Boris Mikhailov, Ukrainian born artist who divides his time and artistic endeavors between Berlin and his hometown Kharkov, is in full photographic force at the Berlinische Galerie. When starting out under the confines of the USSR, photography was not considered a form of art – this did not stop Mikhailov from experimenting with the medium of photography anyway. This exhibit, which spans the years of 1968-2003, appeals to both photography lovers and history buffs alike with its conceptual photography that captures historical phenomena through both a public and private lens.
Not the place for glam photography
Mikhailov’s photography is exactly the opposite of the Arnold Newman “Masterclass” exhibit we covered last week.
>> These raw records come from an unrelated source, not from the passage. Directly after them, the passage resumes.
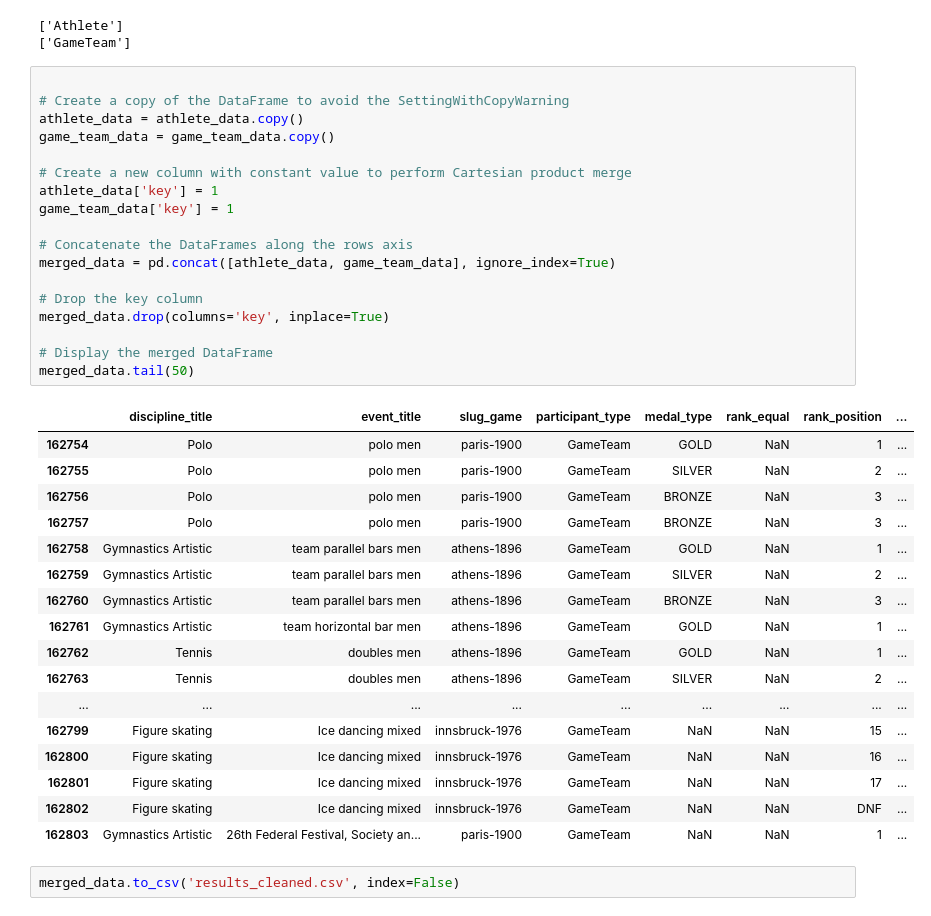
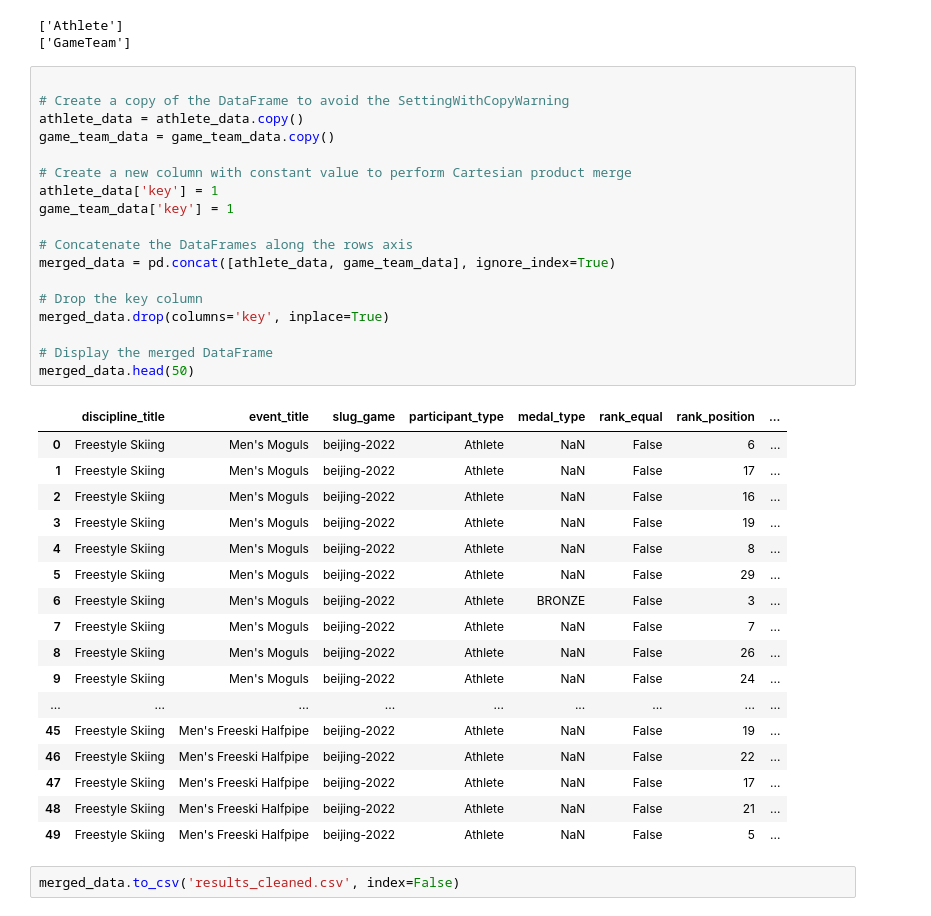
Before and after one commit to paoloarciaga/Olympics_Data_Engineering, a Jupyter notebook: Olympic_Files/results_cleaned.ipynb, the cells around one changed output. Cells and saved outputs as stored; diff of their text form.

```diff
--- a/Olympic_Files/results_cleaned.ipynb
+++ b/Olympic_Files/results_cleaned.ipynb
@@ -390,38 +390,38 @@ print(game_team_data['participant_type'].unique())
 # %%
 
 # Create a copy of the DataFrame to avoid the SettingWithCopyWarning
 athlete_data = athlete_data.copy()
 game_team_data = game_team_data.copy()
 
 # Create a new column with constant value to perform Cartesian product merge
 athlete_data['key'] = 1
 game_team_data['key'] = 1
 
 # Concatenate the DataFrames along the rows axis
 merged_data = pd.concat([athlete_data, game_team_data], ignore_index=True)
 
 # Drop the key column
 merged_data.drop(columns='key', inplace=True)
 
 # Display the merged DataFrame
-merged_data.tail(50)
+merged_data.head(50)
 # %% [output]
 |  | discipline_title | event_title | slug_game | participant_type | medal_type | rank_equal | rank_position | ... |
-| 162754 | Polo | polo men | paris-1900 | GameTeam | GOLD | NaN | 1 | ... |
-| 162755 | Polo | polo men | paris-1900 | GameTeam | SILVER | NaN | 2 | ... |
-| 162756 | Polo | polo men | paris-1900 | GameTeam | BRONZE | NaN | 3 | ... |
-| 162757 | Polo | polo men | paris-1900 | GameTeam | BRONZE | NaN | 3 | ... |
-| 162758 | Gymnastics Artistic | team parallel bars men | athens-1896 | GameTeam | GOLD | NaN | 1 | ... |
-| 162759 | Gymnastics Artistic | team parallel bars men | athens-1896 | GameTeam | SILVER | NaN | 2 | ... |
-| 162760 | Gymnastics Artistic | team parallel bars men | athens-1896 | GameTeam | BRONZE | NaN | 3 | ... |
-| 162761 | Gymnastics Artistic | team horizontal bar men | athens-1896 | GameTeam | GOLD | NaN | 1 | ... |
-| 162762 | Tennis | doubles men | athens-1896 | GameTeam | GOLD | NaN | 1 | ... |
-| 162763 | Tennis | doubles men | athens-1896 | GameTeam | SILVER | NaN | 2 | ... |
+| 0 | Freestyle Skiing | Men's Moguls | beijing-2022 | Athlete | NaN | False | 6 | ... |
+| 1 | Freestyle Skiing | Men's Moguls | beijing-2022 | Athlete | NaN | False | 17 | ... |
+| 2 | Freestyle Skiing | Men's Moguls | beijing-2022 | Athlete | NaN | False | 16 | ... |
+| 3 | Freestyle Skiing | Men's Moguls | beijing-2022 | Athlete | NaN | False | 19 | ... |
+| 4 | Freestyle Skiing | Men's Moguls | beijing-2022 | Athlete | NaN | False | 8 | ... |
+| 5 | Freestyle Skiing | Men's Moguls | beijing-2022 | Athlete | NaN | False | 29 | ... |
+| 6 | Freestyle Skiing | Men's Moguls | beijing-2022 | Athlete | BRONZE | False | 3 | ... |
+| 7 | Freestyle Skiing | Men's Moguls | beijing-2022 | Athlete | NaN | False | 7 | ... |
+| 8 | Freestyle Skiing | Men's Moguls | beijing-2022 | Athlete | NaN | False | 26 | ... |
+| 9 | Freestyle Skiing | Men's Moguls | beijing-2022 | Athlete | NaN | False | 24 | ... |
 | ... | ... | ... | ... | ... | ... | ... | ... | ... |
-| 162799 | Figure skating | Ice dancing mixed | innsbruck-1976 | GameTeam | NaN | NaN | 15 | ... |
-| 162800 | Figure skating | Ice dancing mixed | innsbruck-1976 | GameTeam | NaN | NaN | 16 | ... |
-| 162801 | Figure skating | Ice dancing mixed | innsbruck-1976 | GameTeam | NaN | NaN | 17 | ... |
-| 162802 | Figure skating | Ice dancing mixed | innsbruck-1976 | GameTeam | NaN | NaN | DNF | ... |
-| 162803 | Gymnastics Artistic | 26th Federal Festival, Society an... | paris-1900 | GameTeam | NaN | NaN | 1 | ... |
+| 45 | Freestyle Skiing | Men's Freeski Halfpipe | beijing-2022 | Athlete | NaN | False | 19 | ... |
+| 46 | Freestyle Skiing | Men's Freeski Halfpipe | beijing-2022 | Athlete | NaN | False | 22 | ... |
+| 47 | Freestyle Skiing | Men's Freeski Halfpipe | beijing-2022 | Athlete | NaN | False | 17 | ... |
+| 48 | Freestyle Skiing | Men's Freeski Halfpipe | beijing-2022 | Athlete | NaN | False | 21 | ... |
+| 49 | Freestyle Skiing | Men's Freeski Halfpipe | beijing-2022 | Athlete | NaN | False | 5 | ... |
 # %%
 merged_data.to_csv('results_cleaned.csv', index=False)
```
Also changed, not shown: 1 other file.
No famous people posing or sharp portraits are to be found here. Instead, imagine raw, candid photographs with the most average people as models. Expect lots and lots of skin – whether slightly overweight women in bathing suits or seemingly inebriated people lifting up their shirts and exposing their chests. These are definitely not the kind of fine or staged photographs that you usually find in galleries around Berlin, and this is what makes Mikhailov’s photography not only interesting, but absolutely real.
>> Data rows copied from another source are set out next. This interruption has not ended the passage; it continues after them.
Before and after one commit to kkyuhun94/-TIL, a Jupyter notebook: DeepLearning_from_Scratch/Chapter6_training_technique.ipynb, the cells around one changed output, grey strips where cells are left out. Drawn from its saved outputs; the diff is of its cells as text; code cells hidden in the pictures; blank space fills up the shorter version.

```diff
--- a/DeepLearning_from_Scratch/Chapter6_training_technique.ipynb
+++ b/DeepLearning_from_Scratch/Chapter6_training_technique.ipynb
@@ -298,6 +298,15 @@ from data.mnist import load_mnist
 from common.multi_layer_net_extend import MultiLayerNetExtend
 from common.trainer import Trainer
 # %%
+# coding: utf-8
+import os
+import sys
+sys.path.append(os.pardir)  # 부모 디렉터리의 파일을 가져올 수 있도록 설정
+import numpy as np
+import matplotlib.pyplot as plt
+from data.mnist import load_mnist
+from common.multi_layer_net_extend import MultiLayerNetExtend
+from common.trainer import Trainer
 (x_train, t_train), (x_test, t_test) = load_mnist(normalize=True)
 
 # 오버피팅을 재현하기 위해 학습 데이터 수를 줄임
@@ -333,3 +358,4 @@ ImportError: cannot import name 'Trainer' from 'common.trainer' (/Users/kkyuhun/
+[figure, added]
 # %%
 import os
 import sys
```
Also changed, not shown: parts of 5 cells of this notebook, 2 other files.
“Hold on tight!” Boris Mikhailov – Untitled from the Black Series Archive, 1968-1979 – Courtesy of Galerie Barbara Weiss, Berlin – Copyright Boris Mikhailov
What a trip…
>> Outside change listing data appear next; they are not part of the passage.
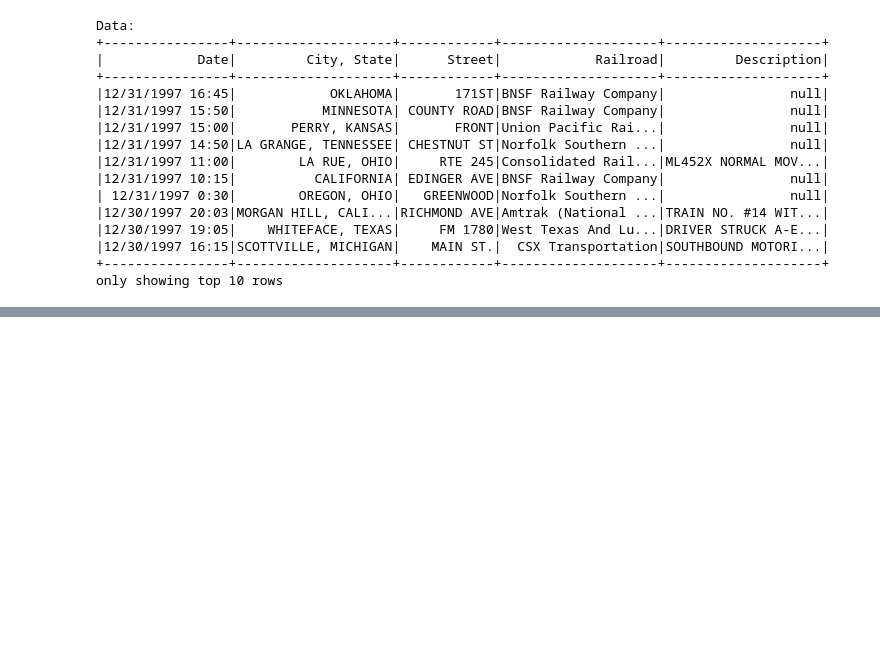
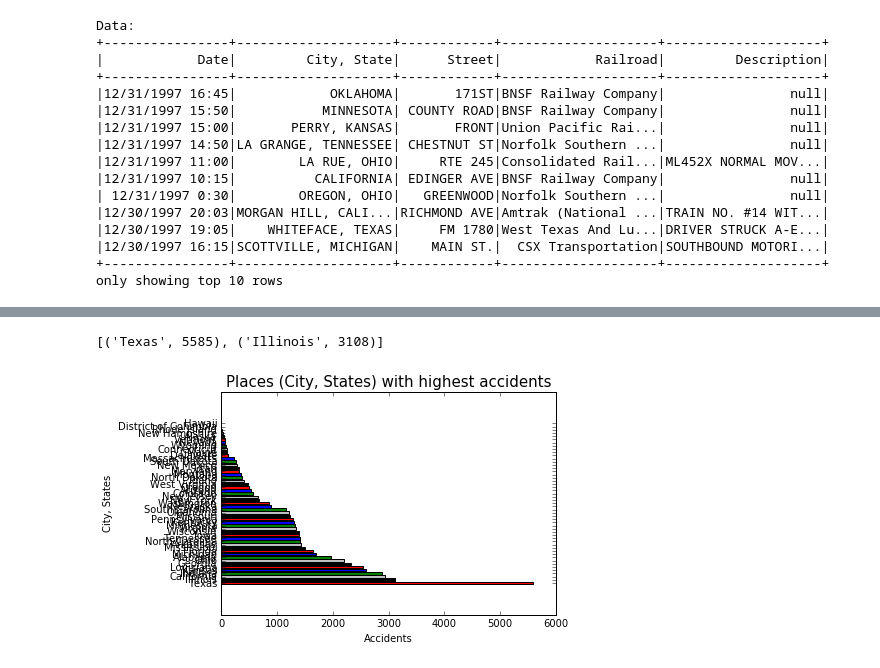
Before and after one commit to Akshay2005/Train-Wreck-Data-Analytics, a Jupyter notebook: Train Wreck Data Analytics.ipynb, the cells around one changed output, grey strips where cells are left out. Saved outputs shown, nothing was run; the diff lists cells and outputs as text; code cells hidden in the pictures; blank space fills up the shorter version.

```diff
--- a/Train Wreck Data Analytics.ipynb
+++ b/Train Wreck Data Analytics.ipynb
@@ -37,0 +133,16 @@ only showing top 10 rows
+# %%
+danger_states_ordered = OrderedDict(sorted(danger_states.items(), key=itemgetter(1), reverse=True))
+import collections
+print collections.Counter(danger_states_ordered).most_common(5)
+
+
+plt.barh(np.arange(len(danger_states_ordered)), danger_states_ordered.values(), align="center", color=colors)
+plt.xlabel('Accidents')
+plt.ylabel('City, States')
+plt.title('Places (City, States) with highest accidents', size=15)
+plt.yticks(np.arange(len(danger_states_ordered)), danger_states_ordered.keys())
+
+plt.show()
+# %% [output]
+[('Texas', 5585), ('Illinois', 3108)]
+[figure, added]
```
Also changed, not shown: parts of 4 cells of this notebook.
A couple laughing and dancing in very bright 70s clothing; people huddled in the snow smoking and drinking beer; a man that looks strikingly like beat poet Allen Ginsberg looking stoned and frozen lying in the snow. The more candid photographic documentation of everyday life in the Ukraine and even in Berlin really makes you feel like you are actually there seeing the people yourself. These everyday, common acts are nonetheless absolutely intriguing through Mikhailov’s curious lens. Effectively sparking the imagination of myself and others visiting the exhibit, I found myself constantly making up a context and story behind each picture I encountered… or even recognizing faces as if I had actually seen these people walking the streets of Berlin before.
In his more experimental Superimposition Series, Mikhailov superimposes various images to create a trippy and very 60s-70s feel. The superimposed photographs with their translucent layers effectively captures the light, serene, and sometimes drug-induced hallucinations that one associates with that time-period. Some of the people around me were mesmerized by these images in particular, as if they were indeed having a flashback of their own.
Who needs photoshop?
Mikhailov even manually colored some of the photos himself, which allowed him to play with different tones and hues to accentuate certain phenomena in reality. Mikhailov’s intention is not to significantly edit or reconstruct the photograph as is frequently done in our times with excessive use of photoshop – instead he chooses to manipulate and highlight certain aspects, inviting the viewer to perceive the photograph through a new angle.
Mikhailov’s exhibit is truly original and inspiring… walking back out into the overcast and gray Berlin, I couldn’t help but to continue to see through Mikhailov’s playful and illuminated lens as an aurora of sunlight found its way through the layer of clouds.
Berlinische Galerie Boris Mikhailov – “Time is out of joint. Photography 1966–2011″ February 24th – May 28th 2012 Wed-Mon: 10am – 6pm